Debby Carreau MBA CHRP
Not long ago, empathy was considered a soft skill that a leader, who had to be tough, could not afford. Now, as leaders seek to connect more directly with employees, customers and stakeholders, an ability to nurture strong relationships is essential. We have all heard the old adage. ”You can’t lead someone effectively if you can’t walk a mile in his or her shoes”.
On a recent flight I witnessed this practice brought to life. Gregg Saretsky, WestJet CEO, was flying down to Palm Springs for a mini vacation. Interestingly, instead of acting as a passenger, Gregg was working as a flight attendant (and no he wasn’t on Undercover Boss). Based on his speed and efficiency it was clear this was a common practice for him, not a token effort. Gregg worked the entire flight joking with the team, talking to passengers and soliciting their feedback. Being the curious person that I am, I pull the flight attendant working with Gregg aside and asked him “what it’s like working side by side with the CEO of a multi-billion dollar company?” “It’s really cool; he does this all the time and really gets it”. He answered.
WestJet was founded on the principle of Caring, which consistently delivers results. There is a clear the correlation here between employee engagement, customer satisfaction and profitability. WestJet continues to be the favourite for travellers, investors and employees alike. The leader of this organization truly understands his stakeholders and delivers on their needs consistently.
Empathy and expertise are a winning formula for leaders. If a leader can be curious, competent, and authentic, it sets a standard for others to follow and reinforces that everybody is motivated differently.

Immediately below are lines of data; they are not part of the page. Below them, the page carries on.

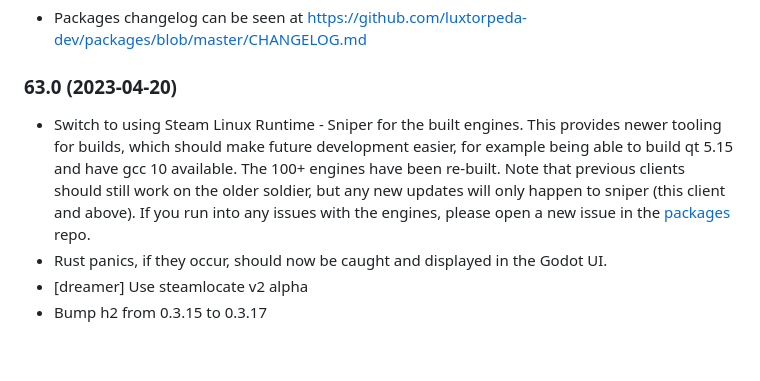
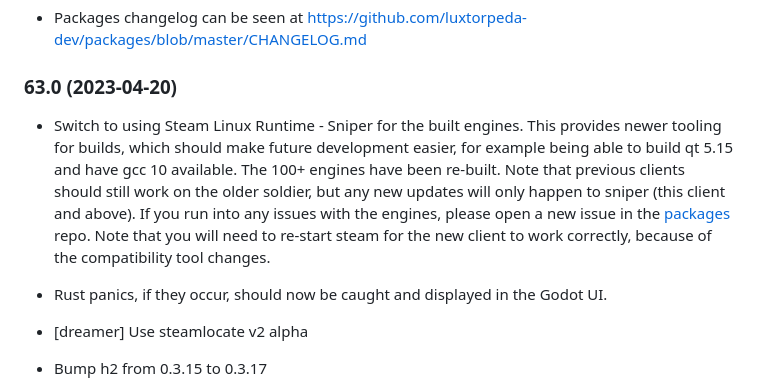
Before and after one commit to luxtorpeda-dev/luxtorpeda, a Markdown page: CHANGELOG.md, the part around the change. Drawn GitHub-style.

```diff
--- a/CHANGELOG.md
+++ b/CHANGELOG.md
@@ -4,7 +4,8 @@
 
 ### 63.0 (2023-04-20)
 
-* Switch to using Steam Linux Runtime - Sniper for the built engines. This provides newer tooling for builds, which should make future development easier, for example being able to build qt 5.15 and have gcc 10 available. The 100+ engines have been re-built. Note that previous clients should still work on the older soldier, but any new updates will only happen to sniper (this client and above). If you run into any issues with the engines, please open a new issue in the [packages](https://github.com/luxtorpeda-dev/packages/issues/new/choose) repo.
+* Switch to using Steam Linux Runtime - Sniper for the built engines. This provides newer tooling for builds, which should make future development easier, for example being able to build qt 5.15 and have gcc 10 available. The 100+ engines have been re-built. Note that previous clients should still work on the older soldier, but any new updates will only happen to sniper (this client and above). If you run into any issues with the engines, please open a new issue in the [packages](https://github.com/luxtorpeda-dev/packages/issues/new/choose) repo. Note that you will need to re-start steam for the new client to work correctly, because of the compatibility tool changes.
+
 * Rust panics, if they occur, should now be caught and displayed in the Godot UI.
 * [dreamer] Use steamlocate v2 alpha
 * Bump h2 from 0.3.15 to 0.3.17
```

Many women leaders share common attributes that serve us well as empathetic leaders:
- We place a high value on relationships and judge our success based on the quality of these relationships
- We tend to prefer direct in-person communication to second hand data
- We are unwilling to compartmentalize our lives and so we draw upon the personal experience and insights, we and others, bring to our jobs
- We prefer leading from the center rather than the top and structure our organizations accordingly
- We take a long term view
At all levels of management empathy is a critical skill. Set aside the “soft stuff”, If you can imagine a person's point of view — regardless if you agree with it — you can more effectively influence them. Empathizing with your team, your peers, and your colleagues won't make you a pushover — it'll give you more power as a leader.